It would be hard to over-estimate the influence which Roman jurisprudence has exerted upon the legal history of the world. Rome's place in history is mainly based upon her two Titanic creations - the Roman Empire and the Roman Law. The first has long since fallen and lives only in history; the second, reaching its highest development only after the fall of the Western Empire, surviving the Teutonic conquests, and aiding in the civilization of the barbaric destroyers of the Empire, has year by year and century by century, increased its power and influence, until to-day it serves as the basis of practically all the legal system of two continents and of many of those of three others. Never losing its hold upon the territory of the old Roman provinces of Europe, it gradually worked its way to the north and east over practically the whole of this continent, meeting determined resistance only when it attempted to cross the channel to the British Isles. A few centuries later, in the colonizing movements which marked the dawn of modern history, it was carried over the seas and spread, not only over the greater part of the Americas, but also over portions of the old continents of Africa and Asia and even to the far off Philippine Islands. Even in our day we can see its constantly spreading limits in the influence it has exerted upon the laws of the new power which has just sprung into such prominence on the Asiatic shores of the Pacific.
Even in those countries where the Common Law of England is in force, many Roman Law principles are daily applied in the courts, although probably few judges, lawyers, or clients appreciate the fact. Section 13. Early Rome.

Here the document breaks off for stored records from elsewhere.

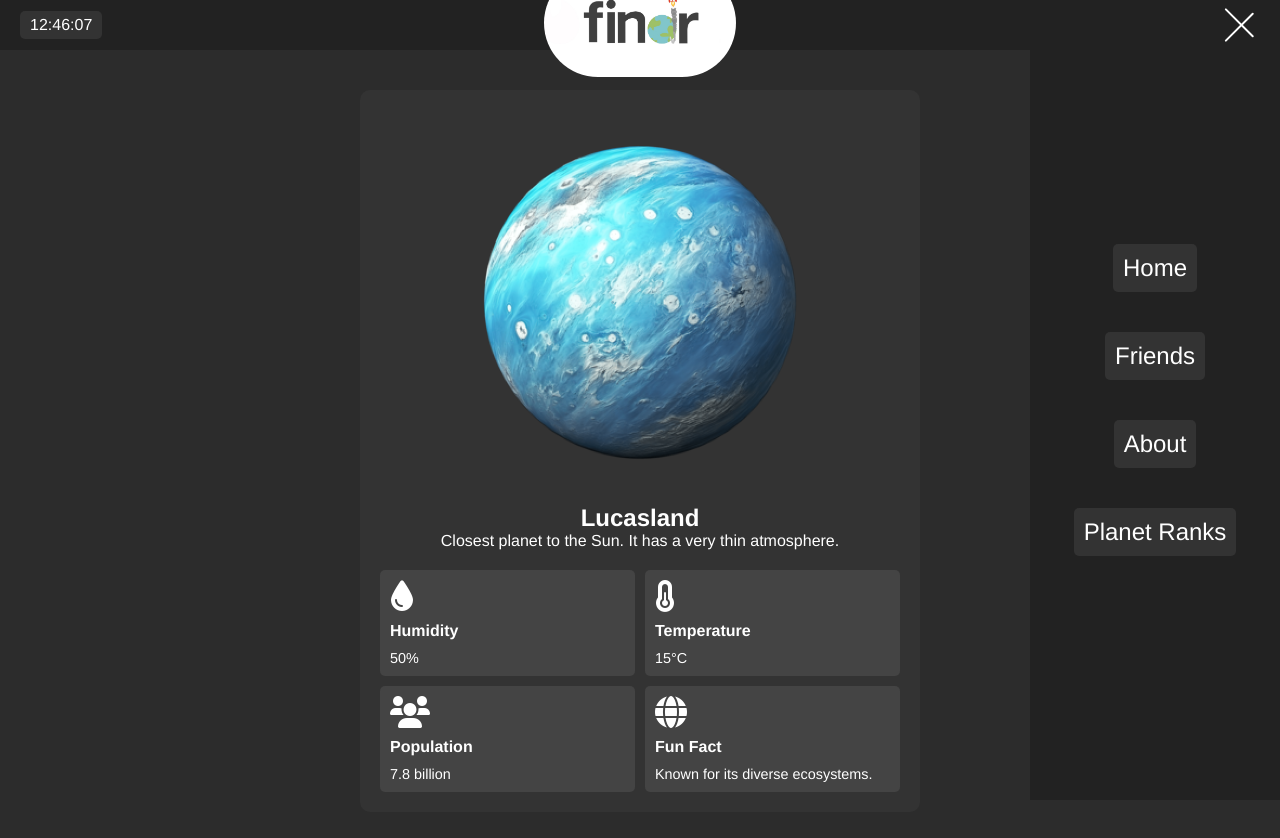
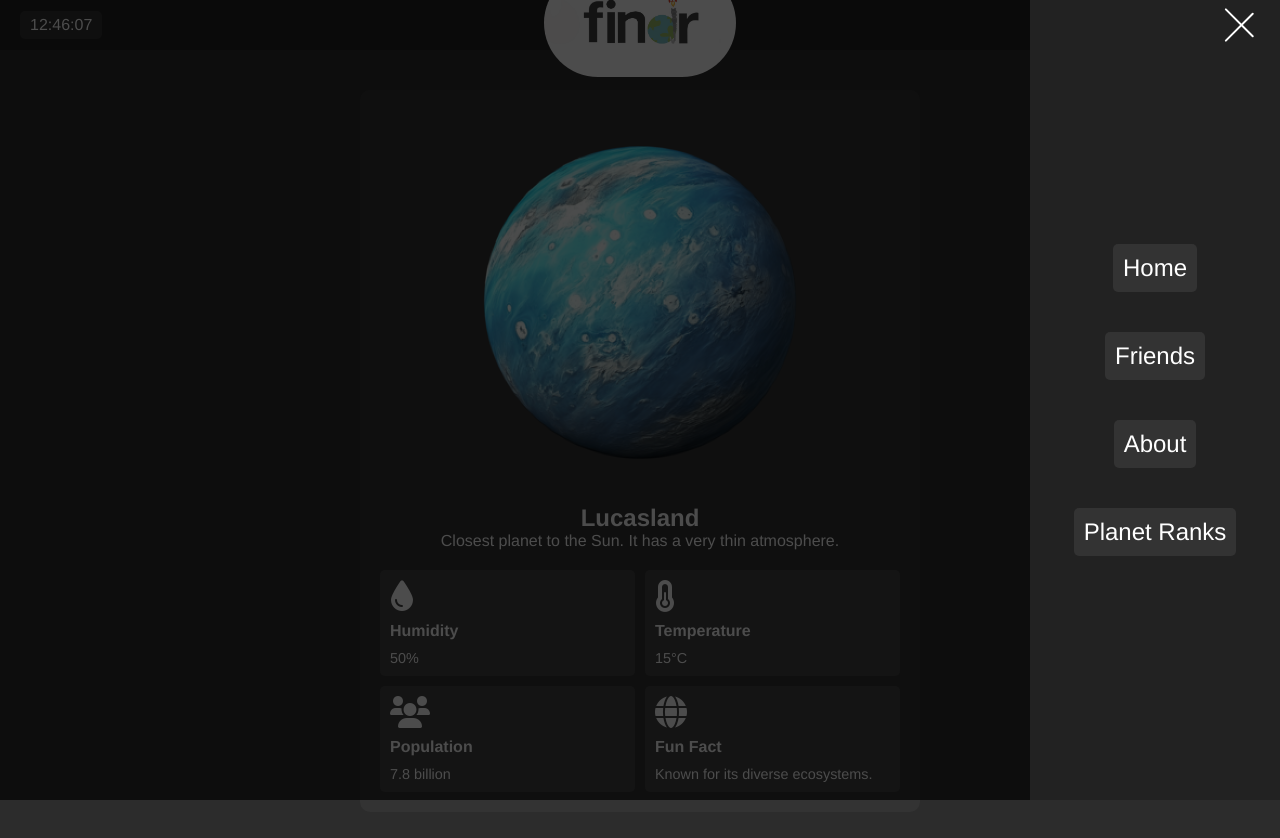
Before and after one commit to evanautianle/HACKATHON2024-print-Hello-World-, a plain HTML site: page FindrJS/Findr.html in a window 1280 px wide. Both pictures are taken after a click on the element 1240 px from the left and 25 px from the top of the page. Drawn offline with nearby package versions, Linux system fonts and the light colour scheme.

Commit message:
darken effect

```diff
--- a/FindrJS/Findr.css
+++ b/FindrJS/Findr.css
@@ -4,6 +4,35 @@
     padding: 0;
     box-sizing: border-box;
 }
+
+.darken {
+    position: fixed;
+    top: 0;
+    left: 0;
+    width: 100%;
+    height: 100%;
+    background-color: rgba(0, 0, 0, 0.7); /* Adjust the opacity to your preference */
+    z-index: 998; /* Ensure it is below the menu */
+    pointer-events: none; /* Allow interactions to pass through to underlying elements */
+}
+
+#darken-overlay {
+    position: fixed;
+    top: 0;
+    left: 0;
+    width: 100%;
+    height: 100%;
+    background: rgba(0, 0, 0, 0.5); /* Semi-transparent black */
+    visibility: hidden;
+    z-index: 998;
+}
+
+#darken-overlay.darken {
+    display: block;
+    background-color: rgba(0, 0, 0, 0.7); /* Adjust the opacity to your preference */
+    visibility: visible;
+}
+
 
 body {
     font-family: 'Arimo', Arial, sans-serif;
@@ -145,8 +174,15 @@ img {
     width: 40px;
     height: 30px;
     cursor: pointer;
+<<<<<<< Updated upstream
     position: relative;
     z-index: 1000;
+=======
+    position: absolute;
+    top: 20px;
+    right: 20px;
+    z-index: 1001;
+>>>>>>> Stashed changes
 }
 
 .hamburger-menu .bar {
--- a/FindrJS/Findr.html
+++ b/FindrJS/Findr.html
@@ -68,6 +68,7 @@
         </div>
     </div>
     <script src="Main.js"></script>
+    <div id="darken-overlay"></div>
 </body>
 
 </html>
--- a/FindrJS/Main.js
+++ b/FindrJS/Main.js
@@ -1,5 +1,8 @@
 document.addEventListener('DOMContentLoaded', () => {
     const countdownElement = document.getElementById('timer');
+    const hamburgerMenu = document.getElementById('hamburger-menu');
+    const menu = document.getElementById('menu');
+    const darkenOverlay = document.getElementById('darken-overlay');
 
     // Calculate the target time
     function calculateTargetTime() {
@@ -38,12 +41,11 @@ document.addEventListener('DOMContentLoaded', () => {
     const countdownInterval = setInterval(updateCountdown, 1000);
     updateCountdown(); // Initial call to display immediately
 
-    const hamburgerMenu = document.getElementById('hamburger-menu');
-    const menu = document.getElementById('menu');
-
+    // Opens the hamburger menu
     hamburgerMenu.addEventListener('click', () => {
         hamburgerMenu.classList.toggle('open');
         menu.classList.toggle('show');
+        darkenOverlay.classList.toggle('darken'); // Add or remove the darken class
     });
 
     let startX;
```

There is little that is striking or remarkable about the early history of Rome, or that would tend to foreshadow her future greatness. Her early institutions and history were merely a counterpart of those of hundreds of other cities of Greece and Italy. We find the same general family organization, and the same evolution of the State out of the family. As elsewhere, it is the union of families which constitute the gens or clans, the union of clans that creates the tribe, and the final union of the tribes that gives birth to the city and state. Here, too, we see the periods of the monarchy, the oligarchy and the republic. But while Rome passed through the same early stages as her neighbors, she continued to progress after they had ceased to advance. What, with the others, was the whole course of their career, was, with the future empire builder, merely a preparation for her real work.

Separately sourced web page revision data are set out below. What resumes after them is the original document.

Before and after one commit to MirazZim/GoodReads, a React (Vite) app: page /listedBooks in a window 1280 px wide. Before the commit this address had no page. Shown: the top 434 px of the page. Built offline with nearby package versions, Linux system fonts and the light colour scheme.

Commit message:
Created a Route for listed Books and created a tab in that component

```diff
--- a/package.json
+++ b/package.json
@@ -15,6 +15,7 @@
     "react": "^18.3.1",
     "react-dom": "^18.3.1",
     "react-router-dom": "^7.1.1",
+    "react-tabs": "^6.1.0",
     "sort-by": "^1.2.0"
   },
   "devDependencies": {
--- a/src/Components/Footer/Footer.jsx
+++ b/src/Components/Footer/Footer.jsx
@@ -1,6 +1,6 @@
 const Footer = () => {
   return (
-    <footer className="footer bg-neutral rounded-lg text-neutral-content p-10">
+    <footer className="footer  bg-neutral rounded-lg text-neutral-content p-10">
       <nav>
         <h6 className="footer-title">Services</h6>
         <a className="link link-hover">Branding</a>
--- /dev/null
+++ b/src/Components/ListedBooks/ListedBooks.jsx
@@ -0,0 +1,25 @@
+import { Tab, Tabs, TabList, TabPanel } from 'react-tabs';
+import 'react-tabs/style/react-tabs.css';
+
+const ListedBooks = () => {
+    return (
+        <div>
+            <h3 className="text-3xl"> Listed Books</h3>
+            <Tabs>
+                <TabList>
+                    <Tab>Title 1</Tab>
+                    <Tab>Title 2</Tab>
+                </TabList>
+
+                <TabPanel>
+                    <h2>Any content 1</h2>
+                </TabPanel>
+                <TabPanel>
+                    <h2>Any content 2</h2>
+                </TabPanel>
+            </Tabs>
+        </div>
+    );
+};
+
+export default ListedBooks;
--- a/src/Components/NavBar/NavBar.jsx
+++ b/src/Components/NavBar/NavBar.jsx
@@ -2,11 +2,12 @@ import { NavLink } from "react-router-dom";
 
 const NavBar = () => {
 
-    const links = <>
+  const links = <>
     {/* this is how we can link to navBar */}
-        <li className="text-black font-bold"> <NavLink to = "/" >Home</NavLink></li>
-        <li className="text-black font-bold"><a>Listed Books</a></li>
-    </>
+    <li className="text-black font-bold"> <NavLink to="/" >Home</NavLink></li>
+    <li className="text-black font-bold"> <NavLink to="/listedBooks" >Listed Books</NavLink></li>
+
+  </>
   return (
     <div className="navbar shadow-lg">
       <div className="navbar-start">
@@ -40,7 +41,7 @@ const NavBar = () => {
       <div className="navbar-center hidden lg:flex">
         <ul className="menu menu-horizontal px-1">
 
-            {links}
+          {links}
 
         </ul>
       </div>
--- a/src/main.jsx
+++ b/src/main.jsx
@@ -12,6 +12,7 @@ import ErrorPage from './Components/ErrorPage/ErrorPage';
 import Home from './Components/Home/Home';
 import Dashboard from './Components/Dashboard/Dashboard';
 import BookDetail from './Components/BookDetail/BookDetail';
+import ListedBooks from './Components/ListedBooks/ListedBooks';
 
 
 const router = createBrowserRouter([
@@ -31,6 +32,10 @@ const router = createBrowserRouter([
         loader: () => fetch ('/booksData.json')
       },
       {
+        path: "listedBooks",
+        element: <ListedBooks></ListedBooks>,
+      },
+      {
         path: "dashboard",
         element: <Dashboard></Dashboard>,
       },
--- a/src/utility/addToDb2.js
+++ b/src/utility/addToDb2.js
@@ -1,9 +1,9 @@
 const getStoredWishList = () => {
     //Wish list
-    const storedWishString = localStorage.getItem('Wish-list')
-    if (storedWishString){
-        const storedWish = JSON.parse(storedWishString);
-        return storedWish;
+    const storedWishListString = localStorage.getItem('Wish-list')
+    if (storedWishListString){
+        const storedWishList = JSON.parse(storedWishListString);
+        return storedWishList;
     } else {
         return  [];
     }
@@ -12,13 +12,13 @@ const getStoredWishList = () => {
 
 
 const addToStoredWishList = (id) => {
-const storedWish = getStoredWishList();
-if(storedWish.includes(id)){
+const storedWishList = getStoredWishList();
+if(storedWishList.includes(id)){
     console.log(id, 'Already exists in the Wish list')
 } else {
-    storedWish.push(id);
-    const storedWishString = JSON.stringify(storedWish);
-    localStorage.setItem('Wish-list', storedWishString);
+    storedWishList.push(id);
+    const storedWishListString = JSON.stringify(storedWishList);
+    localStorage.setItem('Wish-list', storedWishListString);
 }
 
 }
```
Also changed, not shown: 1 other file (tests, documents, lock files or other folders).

The inhabitants of early Rome presented two prominent characteristics which, as has been shown, were among the most important causes of Babylonian greatness. The Romans, throughout their history, were pre-eminently both a cosmopolitan and a commercial people. The union of the three tribes which created the Roman State gave a mixed Latin and Sabellian origin to the race, while Rome's reputation as an asylum for refugees from all cities and countries, was the cause of the settlement in the city of a great multitude of people of all races. Rome's situation on the Tiber was responsible for extensive commercial dealings with foreign countries, and this in turn not only broadened her citizens by contact with other races and new ideas, but also occasioned the settlement in Rome of many foreign merchants. The large foreign element resident in Rome was destined later to play a most important part in the political struggles of the city and the evolution of her system of laws.

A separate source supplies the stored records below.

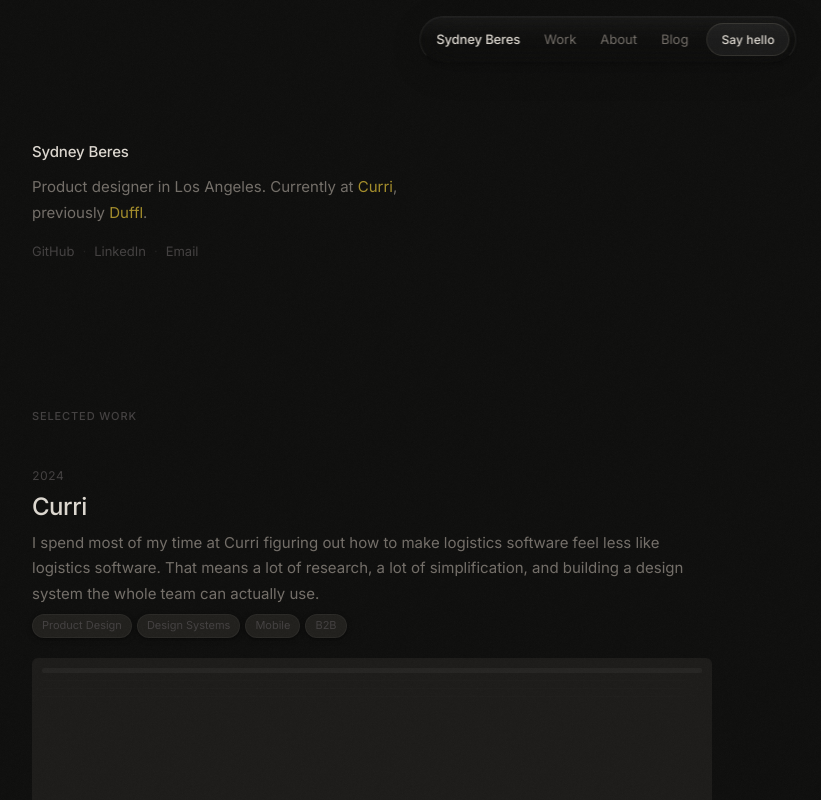
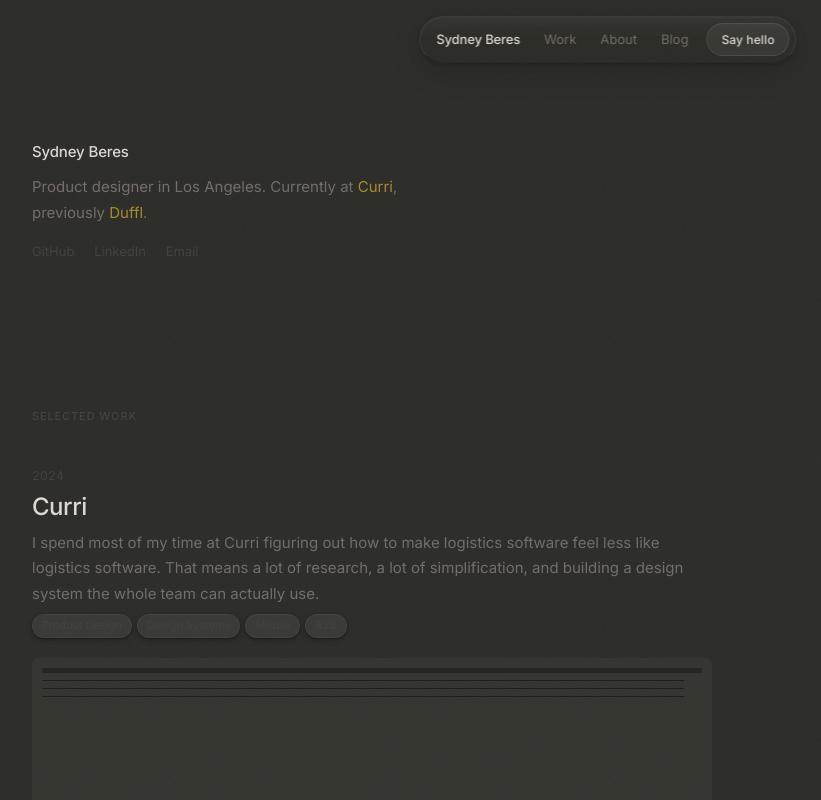
Before and after one commit to Sydneyberes/syd-app, a React (Vite) app: page / in a window 1280 px wide. Shown: the top 800 px of the page, without its empty margins (32-853 px from the left). Built offline with nearby package versions, Linux system fonts and the light colour scheme.

Commit message:
Set base colors: dark #2C2C28, light #F1F1E6

```diff
--- a/src/index.css
+++ b/src/index.css
@@ -3,11 +3,11 @@
    =========================== */
 
 :root {
-  /* Dark — sumi ink, ash, stone */
-  --bg:           #0e0e0d;
-  --bg-subtle:    #131312;
-  --bg-raised:    #1c1b19;
-  --bg-overlay:   rgba(14, 14, 13, 0.72);
+  /* Dark — warm charcoal */
+  --bg:           #2C2C28;
+  --bg-subtle:    #272723;
+  --bg-raised:    #353530;
+  --bg-overlay:   rgba(44, 44, 40, 0.72);
   --text:         #ddd8d0;
   --text-2:       #736e68;
   --text-3:       #434040;
@@ -39,9 +39,9 @@
 
 /* Light — shoji paper, kinari cloth */
 [data-theme="light"] {
-  --bg:           #f0ece4;
-  --bg-subtle:    #ebe6dd;
-  --bg-raised:    #e4dfd5;
+  --bg:           #F1F1E6;
+  --bg-subtle:    #EAEADA;
+  --bg-raised:    #E6E6D8;
   --bg-overlay:   rgba(240, 236, 228, 0.72);
   --text:         #1a1918;
   --text-2:       #6a6560;
@@ -82,14 +82,14 @@
 }
 
 [data-theme="light"] .ref-card {
-  background: #f5f1ea;
+  background: #F8F8EE;
   border-color: rgba(0, 0, 0, 0.06);
   box-shadow: 0 1px 2px rgba(0, 0, 0, 0.04), 0 2px 6px rgba(0, 0, 0, 0.03);
 }
 
 [data-theme="light"] .work-tag,
 [data-theme="light"] .about-tool {
-  background: #f5f1ea;
+  background: #F8F8EE;
   border-color: rgba(0, 0, 0, 0.06);
   box-shadow: 0 1px 2px rgba(0, 0, 0, 0.07), 0 2px 6px rgba(0, 0, 0, 0.04);
 }
@@ -152,7 +152,7 @@
   gap: 2px;
   padding: 6px 6px 6px 16px;
 
-  background: rgba(14, 14, 13, 0.18);
+  background: rgba(44, 44, 40, 0.18);
   backdrop-filter: blur(20px) saturate(120%);
   -webkit-backdrop-filter: blur(20px) saturate(120%);
 
@@ -396,7 +396,7 @@
 .work-tag {
   font-size: 11px;
   color: var(--text-3);
-  background: #201f1c;
+  background: #3A3A35;
   border: 1px solid rgba(255, 255, 255, 0.04);
   border-radius: var(--r-pill);
   padding: 2px 9px;
@@ -460,7 +460,7 @@
 .ref-card {
   margin: 0;
   padding: 20px 22px;
-  background: #201f1c;
+  background: #3A3A35;
   border: 1px solid rgba(255, 255, 255, 0.04);
   border-radius: 8px;
   display: flex;
@@ -553,7 +553,7 @@
 .about-tool {
   font-size: 12px;
   color: var(--text-2);
-  background: #201f1c;
+  background: #3A3A35;
   border: 1px solid rgba(255, 255, 255, 0.04);
   border-radius: var(--r-pill);
   padding: 4px 12px;
```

The Roman family was the typical Aryan family. Wife and children were alike absolutely under the control of the husband and father, who stood in the position of an absolute monarch on a small scale. In theory, at least, the father had the power of life and death over his children, even when the latter were of age. It was only on the death of the father that each son became himself the head of a family. Related families constituted the gens. In theory, all the families in each of the gens were thus related, but in reality, outside families would often be adopted. The binding ties in the gens were the common name and the common worship. Religion, government and family relations were all inseparably connected in ancient Rome. All grew out of the structure of the typical Aryan family, with its system of ancestor worship.
Marriage was originally by the confarreatio - a sale accompanied with religious rites. Only the patricians were at first capable of contracting a legal marriage.